What this task involves — Each record must appear in the answer exactly as given.

----- Source material

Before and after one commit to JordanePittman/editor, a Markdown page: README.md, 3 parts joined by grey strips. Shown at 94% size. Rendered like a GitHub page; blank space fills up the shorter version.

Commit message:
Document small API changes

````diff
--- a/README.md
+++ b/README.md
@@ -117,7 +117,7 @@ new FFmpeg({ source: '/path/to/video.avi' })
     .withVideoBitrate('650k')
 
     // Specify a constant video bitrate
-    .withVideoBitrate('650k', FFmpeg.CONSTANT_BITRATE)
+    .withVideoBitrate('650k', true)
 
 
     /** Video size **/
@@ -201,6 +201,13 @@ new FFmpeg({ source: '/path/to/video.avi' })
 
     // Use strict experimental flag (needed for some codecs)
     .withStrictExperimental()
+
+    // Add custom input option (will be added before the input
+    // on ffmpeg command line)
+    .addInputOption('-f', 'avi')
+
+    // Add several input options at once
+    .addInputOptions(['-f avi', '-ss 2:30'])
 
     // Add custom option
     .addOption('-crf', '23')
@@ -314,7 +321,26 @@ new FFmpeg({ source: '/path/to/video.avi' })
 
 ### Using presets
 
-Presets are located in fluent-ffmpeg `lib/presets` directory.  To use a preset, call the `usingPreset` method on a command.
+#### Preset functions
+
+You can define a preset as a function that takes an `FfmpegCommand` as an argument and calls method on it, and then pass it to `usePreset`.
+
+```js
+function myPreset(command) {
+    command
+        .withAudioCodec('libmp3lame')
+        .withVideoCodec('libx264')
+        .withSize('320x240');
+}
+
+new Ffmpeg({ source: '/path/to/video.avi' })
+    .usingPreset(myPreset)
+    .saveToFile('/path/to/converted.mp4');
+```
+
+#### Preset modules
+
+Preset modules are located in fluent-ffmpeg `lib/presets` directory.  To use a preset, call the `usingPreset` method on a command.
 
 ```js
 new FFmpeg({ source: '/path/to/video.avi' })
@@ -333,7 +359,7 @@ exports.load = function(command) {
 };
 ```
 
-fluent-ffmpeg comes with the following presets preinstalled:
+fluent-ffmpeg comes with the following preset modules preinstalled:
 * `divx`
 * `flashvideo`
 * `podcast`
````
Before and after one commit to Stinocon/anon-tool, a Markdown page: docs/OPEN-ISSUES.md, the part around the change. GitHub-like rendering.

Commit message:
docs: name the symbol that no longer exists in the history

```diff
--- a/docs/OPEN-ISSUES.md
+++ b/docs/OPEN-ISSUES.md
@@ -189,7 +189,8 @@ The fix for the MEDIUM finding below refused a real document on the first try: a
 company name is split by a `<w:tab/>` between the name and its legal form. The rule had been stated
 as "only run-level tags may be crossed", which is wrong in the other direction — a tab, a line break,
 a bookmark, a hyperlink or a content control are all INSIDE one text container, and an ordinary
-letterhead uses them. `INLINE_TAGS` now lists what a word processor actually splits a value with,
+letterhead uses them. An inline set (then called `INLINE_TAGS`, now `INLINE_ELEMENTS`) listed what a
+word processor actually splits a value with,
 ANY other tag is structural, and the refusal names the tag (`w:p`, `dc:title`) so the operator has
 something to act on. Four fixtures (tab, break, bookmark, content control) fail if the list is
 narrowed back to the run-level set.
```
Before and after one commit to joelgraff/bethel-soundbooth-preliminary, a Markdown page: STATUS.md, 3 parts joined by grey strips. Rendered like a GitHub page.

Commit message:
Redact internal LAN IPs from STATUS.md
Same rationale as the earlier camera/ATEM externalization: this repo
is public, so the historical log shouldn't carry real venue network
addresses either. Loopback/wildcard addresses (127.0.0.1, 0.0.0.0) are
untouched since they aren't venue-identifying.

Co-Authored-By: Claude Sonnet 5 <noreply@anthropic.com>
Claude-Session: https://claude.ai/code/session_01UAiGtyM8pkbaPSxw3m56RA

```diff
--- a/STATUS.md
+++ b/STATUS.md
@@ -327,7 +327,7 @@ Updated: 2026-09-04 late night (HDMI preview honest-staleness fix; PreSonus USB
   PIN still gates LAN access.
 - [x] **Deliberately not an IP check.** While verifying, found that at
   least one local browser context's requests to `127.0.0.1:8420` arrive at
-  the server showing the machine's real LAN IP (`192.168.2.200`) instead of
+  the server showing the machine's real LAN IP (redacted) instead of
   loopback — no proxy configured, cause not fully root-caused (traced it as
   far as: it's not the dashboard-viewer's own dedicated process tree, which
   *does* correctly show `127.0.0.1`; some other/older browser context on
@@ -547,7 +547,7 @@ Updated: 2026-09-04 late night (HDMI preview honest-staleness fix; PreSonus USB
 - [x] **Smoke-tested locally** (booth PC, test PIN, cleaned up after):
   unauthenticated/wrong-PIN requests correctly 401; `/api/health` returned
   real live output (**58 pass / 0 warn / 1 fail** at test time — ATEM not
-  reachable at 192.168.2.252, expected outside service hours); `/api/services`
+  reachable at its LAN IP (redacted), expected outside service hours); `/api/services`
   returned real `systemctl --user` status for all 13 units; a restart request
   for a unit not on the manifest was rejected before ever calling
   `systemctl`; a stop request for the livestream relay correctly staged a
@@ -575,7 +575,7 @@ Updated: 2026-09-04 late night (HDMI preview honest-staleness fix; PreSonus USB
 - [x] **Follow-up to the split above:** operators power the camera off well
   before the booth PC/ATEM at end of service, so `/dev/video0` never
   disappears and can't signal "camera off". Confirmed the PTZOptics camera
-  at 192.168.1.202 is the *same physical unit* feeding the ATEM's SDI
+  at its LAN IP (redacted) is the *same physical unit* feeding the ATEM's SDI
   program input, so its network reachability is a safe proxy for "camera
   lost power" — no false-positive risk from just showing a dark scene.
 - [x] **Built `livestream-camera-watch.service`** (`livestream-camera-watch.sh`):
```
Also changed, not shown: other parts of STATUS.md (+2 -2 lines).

----------

Answer area —
Before and after one commit to JordanePittman/editor, a Markdown page: README.md, 3 parts joined by grey strips. Shown at 94% size. Rendered like a GitHub page; blank space fills up the shorter version.

Commit message:
Document small API changes

````diff
--- a/README.md
+++ b/README.md
@@ -117,7 +117,7 @@ new FFmpeg({ source: '/path/to/video.avi' })
     .withVideoBitrate('650k')
 
     // Specify a constant video bitrate
-    .withVideoBitrate('650k', FFmpeg.CONSTANT_BITRATE)
+    .withVideoBitrate('650k', true)
 
 
     /** Video size **/
@@ -201,6 +201,13 @@ new FFmpeg({ source: '/path/to/video.avi' })
 
     // Use strict experimental flag (needed for some codecs)
     .withStrictExperimental()
+
+    // Add custom input option (will be added before the input
+    // on ffmpeg command line)
+    .addInputOption('-f', 'avi')
+
+    // Add several input options at once
+    .addInputOptions(['-f avi', '-ss 2:30'])
 
     // Add custom option
     .addOption('-crf', '23')
@@ -314,7 +321,26 @@ new FFmpeg({ source: '/path/to/video.avi' })
 
 ### Using presets
 
-Presets are located in fluent-ffmpeg `lib/presets` directory.  To use a preset, call the `usingPreset` method on a command.
+#### Preset functions
+
+You can define a preset as a function that takes an `FfmpegCommand` as an argument and calls method on it, and then pass it to `usePreset`.
+
+```js
+function myPreset(command) {
+    command
+        .withAudioCodec('libmp3lame')
+        .withVideoCodec('libx264')
+        .withSize('320x240');
+}
+
+new Ffmpeg({ source: '/path/to/video.avi' })
+    .usingPreset(myPreset)
+    .saveToFile('/path/to/converted.mp4');
+```
+
+#### Preset modules
+
+Preset modules are located in fluent-ffmpeg `lib/presets` directory.  To use a preset, call the `usingPreset` method on a command.
 
 ```js
 new FFmpeg({ source: '/path/to/video.avi' })
@@ -333,7 +359,7 @@ exports.load = function(command) {
 };
 ```
 
-fluent-ffmpeg comes with the following presets preinstalled:
+fluent-ffmpeg comes with the following preset modules preinstalled:
 * `divx`
 * `flashvideo`
 * `podcast`
````
Before and after one commit to Stinocon/anon-tool, a Markdown page: docs/OPEN-ISSUES.md, the part around the change. GitHub-like rendering.

Commit message:
docs: name the symbol that no longer exists in the history

```diff
--- a/docs/OPEN-ISSUES.md
+++ b/docs/OPEN-ISSUES.md
@@ -189,7 +189,8 @@ The fix for the MEDIUM finding below refused a real document on the first try: a
 company name is split by a `<w:tab/>` between the name and its legal form. The rule had been stated
 as "only run-level tags may be crossed", which is wrong in the other direction — a tab, a line break,
 a bookmark, a hyperlink or a content control are all INSIDE one text container, and an ordinary
-letterhead uses them. `INLINE_TAGS` now lists what a word processor actually splits a value with,
+letterhead uses them. An inline set (then called `INLINE_TAGS`, now `INLINE_ELEMENTS`) listed what a
+word processor actually splits a value with,
 ANY other tag is structural, and the refusal names the tag (`w:p`, `dc:title`) so the operator has
 something to act on. Four fixtures (tab, break, bookmark, content control) fail if the list is
 narrowed back to the run-level set.
```
Before and after one commit to joelgraff/bethel-soundbooth-preliminary, a Markdown page: STATUS.md, 3 parts joined by grey strips. Rendered like a GitHub page.

Commit message:
Redact internal LAN IPs from STATUS.md
Same rationale as the earlier camera/ATEM externalization: this repo
is public, so the historical log shouldn't carry real venue network
addresses either. Loopback/wildcard addresses (127.0.0.1, 0.0.0.0) are
untouched since they aren't venue-identifying.

Co-Authored-By: Claude Sonnet 5 <noreply@anthropic.com>
Claude-Session: https://claude.ai/code/session_01UAiGtyM8pkbaPSxw3m56RA

```diff
--- a/STATUS.md
+++ b/STATUS.md
@@ -327,7 +327,7 @@ Updated: 2026-09-04 late night (HDMI preview honest-staleness fix; PreSonus USB
   PIN still gates LAN access.
 - [x] **Deliberately not an IP check.** While verifying, found that at
   least one local browser context's requests to `127.0.0.1:8420` arrive at
-  the server showing the machine's real LAN IP (`192.168.2.200`) instead of
+  the server showing the machine's real LAN IP (redacted) instead of
   loopback — no proxy configured, cause not fully root-caused (traced it as
   far as: it's not the dashboard-viewer's own dedicated process tree, which
   *does* correctly show `127.0.0.1`; some other/older browser context on
@@ -547,7 +547,7 @@ Updated: 2026-09-04 late night (HDMI preview honest-staleness fix; PreSonus USB
 - [x] **Smoke-tested locally** (booth PC, test PIN, cleaned up after):
   unauthenticated/wrong-PIN requests correctly 401; `/api/health` returned
   real live output (**58 pass / 0 warn / 1 fail** at test time — ATEM not
-  reachable at 192.168.2.252, expected outside service hours); `/api/services`
+  reachable at its LAN IP (redacted), expected outside service hours); `/api/services`
   returned real `systemctl --user` status for all 13 units; a restart request
   for a unit not on the manifest was rejected before ever calling
   `systemctl`; a stop request for the livestream relay correctly staged a
@@ -575,7 +575,7 @@ Updated: 2026-09-04 late night (HDMI preview honest-staleness fix; PreSonus USB
 - [x] **Follow-up to the split above:** operators power the camera off well
   before the booth PC/ATEM at end of service, so `/dev/video0` never
   disappears and can't signal "camera off". Confirmed the PTZOptics camera
-  at 192.168.1.202 is the *same physical unit* feeding the ATEM's SDI
+  at its LAN IP (redacted) is the *same physical unit* feeding the ATEM's SDI
   program input, so its network reachability is a safe proxy for "camera
   lost power" — no false-positive risk from just showing a dark scene.
 - [x] **Built `livestream-camera-watch.service`** (`livestream-camera-watch.sh`):
```
Also changed, not shown: other parts of STATUS.md (+2 -2 lines).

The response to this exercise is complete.